Margaret: Design Image was mainly a marketing company; the fiction publishing division was an offshoot, a labor of love for the editor. So they had a highly organized marketing plan. They placed lots of ads in genre magazines, sent out many review copies, supplied very attractive publicity materials, and in general did all the work of promoting their line with obvious expertise.
Lynda: Did you have input about your cover?
Margaret: Yes, that was one delightful surprise in working with a small press. They sent me two possible covers for my opinion, and they used the one I preferred.
Lynda: Have you done any events or book signings? If so, what was that like?
Margaret: I did a reading and signing at our local Barnes and Noble. I had good attendance because many people from the office where I work attended. They all seemed to think it was a lot of fun to hear me read a scary incident set in a location so familiar to all of us. One lady remarked that the scene took place only a few blocks from her house.
Lynda: If you could go back and do something differently, what would that be?
Margaret: I wouldn't cut the final chapter so drastically; the review in Locus praised the book otherwise but thought that scene was too abrupt. And in fact, when the novel was re-released by Amber Quill Press, I restored some of that material.
Lynda: What would you do exactly the same way?
Margaret: Sign the contract with Design Image. They were a wonderful publishing company.
Lynda: What's your next manuscript about?
Margaret: I'm working on a quasi-Lovecraftian "secret baby" romance. The baby was sired by a an entity from another dimension, possessing the hero in an arcane ceremony. Now, having been separated ever since that night, the hero and heroine are getting back together when the child is about four years old.
Lynda: What's the one book you absolutely must write?
Margaret: Someday I think I'll have to do a sequel to Shadow of the Beast. Jenny's life with her very tolerant lover/husband can't possibly go as smoothly as the book's final scene implies.
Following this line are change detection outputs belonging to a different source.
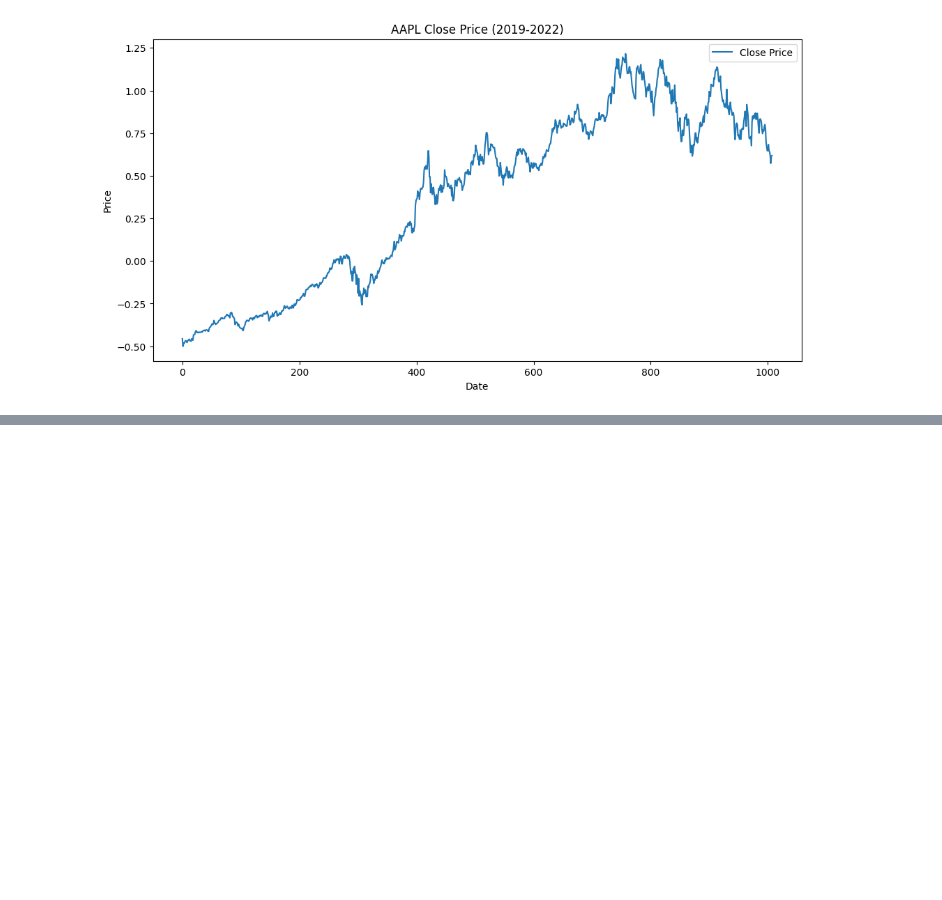
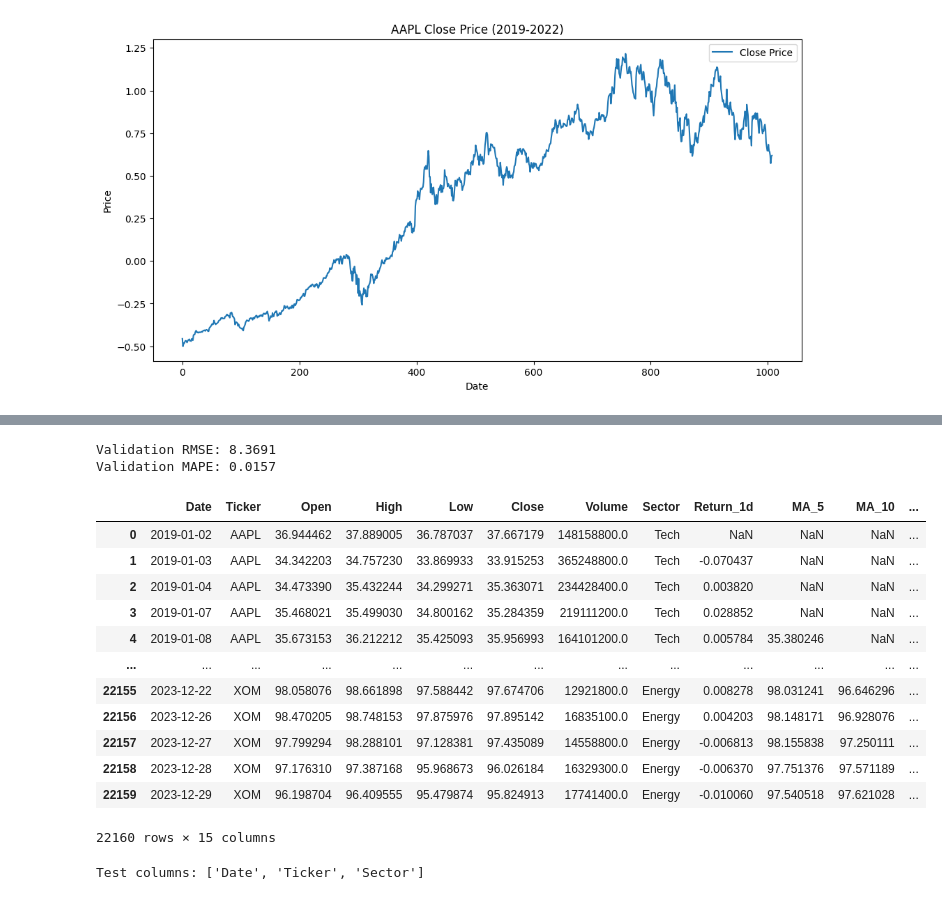
Before and after one commit to broccubali/DLG-Assignments, a Jupyter notebook: ASSignment2/FINAL_ADD_ALL_THINGS_HERE.ipynb, the cells around one changed output, grey strips where cells are left out. Saved outputs shown, nothing was run; the diff lists cells and outputs as text; code cells hidden in the pictures; blank space fills up the shorter version.

```diff
--- a/ASSignment2/FINAL_ADD_ALL_THINGS_HERE.ipynb
+++ b/ASSignment2/FINAL_ADD_ALL_THINGS_HERE.ipynb
@@ -584,0 +782,76 @@ RuntimeError: mat1 and mat2 shapes cannot be multiplied (1280x9 and 5x4096)
+# %%
+
+
+from sklearn.ensemble import RandomForestRegressor
+
+# Train on train_data (you already processed `df`)
+train_df_model = train_df.dropna(subset=features + ["Close"])  # or Target if predicting next-day
+
+X_train = train_df_model[features]
+y_train = train_df_model["Close"]  # or "Target"
+
+X_val = val_df_model[features]
+y_val = val_df_model["Target"]
+
+regressor = RandomForestRegressor()
+regressor.fit(X_train, y_train)
+
+# Predict on validation
+y_pred = regressor.predict(X_val)
+
+# Evaluate
+from sklearn.metrics import mean_squared_error, mean_absolute_percentage_error
+
+rmse = mean_squared_error(y_val, y_pred)
+mape = mean_absolute_percentage_error(y_val, y_pred)
+
+print(f"Validation RMSE: {rmse:.4f}")
+print(f"Validation MAPE: {mape:.4f}")
+# %% [output]
+Validation RMSE: 8.3691
+Validation MAPE: 0.0157
+# %%
+test_df = pd.DataFrame(test_cases)
+test_df["Date"] = pd.to_datetime(test_df["date"])
+test_df["Ticker"] = test_df["ticker"]
+test_df = test_df[["Date", "Ticker"]]
+
+# Add sector info
+test_df["Sector"] = test_df["Ticker"].map(ticker_to_sector)
+
+# Combine train + validation to get all available history
+full_history = pd.concat([train_df, validation_data])
+full_history["Date"] = pd.to_datetime(full_history["Date"])
+full_history = full_history.sort_values(["Ticker", "Date"])
+
+# Add sector
+full_history["Sector"] = full_history["Ticker"].map(ticker_to_sector)
+
+# Feature engineering on full history
+full_history["Return_1D"] = full_history.groupby("Ticker")["Open"].pct_change()
+full_history["MA_5"] = full_history.groupby("Ticker")["Open"].transform(lambda x: x.rolling(5).mean())
+full_history["MA_10"] = full_history.groupby("Ticker")["Open"].transform(lambda x: x.rolling(10).mean())
+full_history["Volatility_5"] = full_history.groupby("Ticker")["Open"].transform(lambda x: x.rolling(5).std())
+
+# Sector average returns
+sector_return = full_history.groupby(["Date", "Sector"])["Return_1d"].mean().reset_index()
+sector_return.rename(columns={"Return_1d": "Sector_Avg_Return"}, inplace=True)
+full_history = pd.merge(full_history, sector_return, on=["Date", "Sector"], how="left")
+# %%
+full_history.drop("Sector_Avg_Return_x", axis=1, inplace=True)
+full_history.rename(columns={"Sector_Avg_Return_y": "Sector_Avg_Return"}, inplace=True)
+full_history
+# %% [output]
+|  | Date | Ticker | Open | High | Low | Close | Volume | Sector | Return_1d | MA_5 | MA_10 | ... |
+| 0 | 2019-01-02 | AAPL | 36.944462 | 37.889005 | 36.787037 | 37.667179 | 148158800.0 | Tech | NaN | NaN | NaN | ... |
+| 1 | 2019-01-03 | AAPL | 34.342203 | 34.757230 | 33.869933 | 33.915253 | 365248800.0 | Tech | -0.070437 | NaN | NaN | ... |
+| 2 | 2019-01-04 | AAPL | 34.473390 | 35.432244 | 34.299271 | 35.363071 | 234428400.0 | Tech | 0.003820 | NaN | NaN | ... |
+| 3 | 2019-01-07 | AAPL | 35.468021 | 35.499030 | 34.800162 | 35.284359 | 219111200.0 | Tech | 0.028852 | NaN | NaN | ... |
+| 4 | 2019-01-08 | AAPL | 35.673153 | 36.212212 | 35.425093 | 35.956993 | 164101200.0 | Tech | 0.005784 | 35.380246 | NaN | ... |
+| ... | ... | ... | ... | ... | ... | ... | ... | ... | ... | ... | ... | ... |
+| 22155 | 2023-12-22 | XOM | 98.058076 | 98.661898 | 97.588442 | 97.674706 | 12921800.0 | Energy | 0.008278 | 98.031241 | 96.646296 | ... |
+| 22156 | 2023-12-26 | XOM | 98.470205 | 98.748153 | 97.875976 | 97.895142 | 16835100.0 | Energy | 0.004203 | 98.148171 | 96.928076 | ... |
+| 22157 | 2023-12-27 | XOM | 97.799294 | 98.288101 | 97.128381 | 97.435089 | 14558800.0 | Energy | -0.006813 | 98.155838 | 97.250111 | ... |
+| 22158 | 2023-12-28 | XOM | 97.176310 | 97.387168 | 95.968673 | 96.026184 | 16329300.0 | Energy | -0.006370 | 97.751376 | 97.571189 | ... |
+| 22159 | 2023-12-29 | XOM | 96.198704 | 96.409555 | 95.479874 | 95.824913 | 17741400.0 | Energy | -0.010060 | 97.540518 | 97.621028 | ... |
+22160 rows × 15 columns
@@ -584,0 +875,4 @@ RuntimeError: mat1 and mat2 shapes cannot be multiplied (1280x9 and 5x4096)
+# %%
+print("Test columns:", test_df.columns.tolist())
+# %% [output]
+Test columns: ['Date', 'Ticker', 'Sector']
```
Also changed, not shown: parts of 17 cells of this notebook.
Lynda: What advice are you willing to give to all the pre-published writers out there?
Margaret: Read widely, both inside and outside your genre. Find a solid critique partner. Never give up.